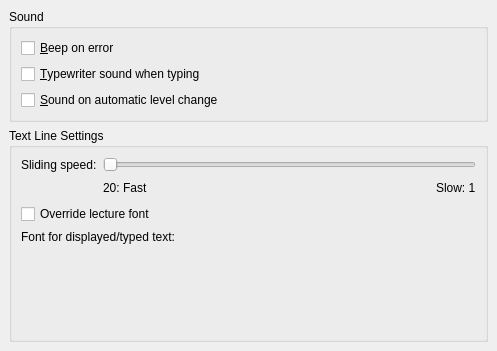
This is src/ui/ktouchprefgeneralpage.ui in KDE/ktouch as Qt 5 draws it before an edit. The edited form follows.
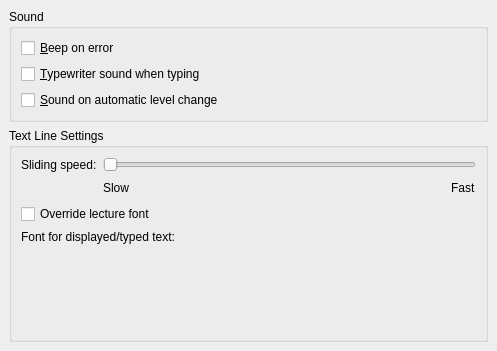
This is the edited form. Custom widgets are drawn as their Qt base class.

What changed in the file:
```diff
--- a/src/ui/ktouchprefgeneralpage.ui
+++ b/src/ui/ktouchprefgeneralpage.ui
@@ -112,14 +112,14 @@
         <item row="1" column="3" >
          <widget class="QLabel" name="textLabel3" >
           <property name="text" >
-           <string>Slow: 1</string>
+           <string>Fast</string>
           </property>
          </widget>
         </item>
         <item row="1" column="1" >
          <widget class="QLabel" name="textLabel2" >
           <property name="text" >
-           <string>20: Fast</string>
+           <string>Slow</string>
           </property>
          </widget>
         </item>
```
Left out of the diff: 4 changed lines with no effect on the pictures.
========================
Your task:
Lines in the data that hold "This" must be located and copied.

Written response:
This is src/ui/ktouchprefgeneralpage.ui in KDE/ktouch as Qt 5 draws it before an edit. The edited form follows.
This is the edited form. Custom widgets are drawn as their Qt base class.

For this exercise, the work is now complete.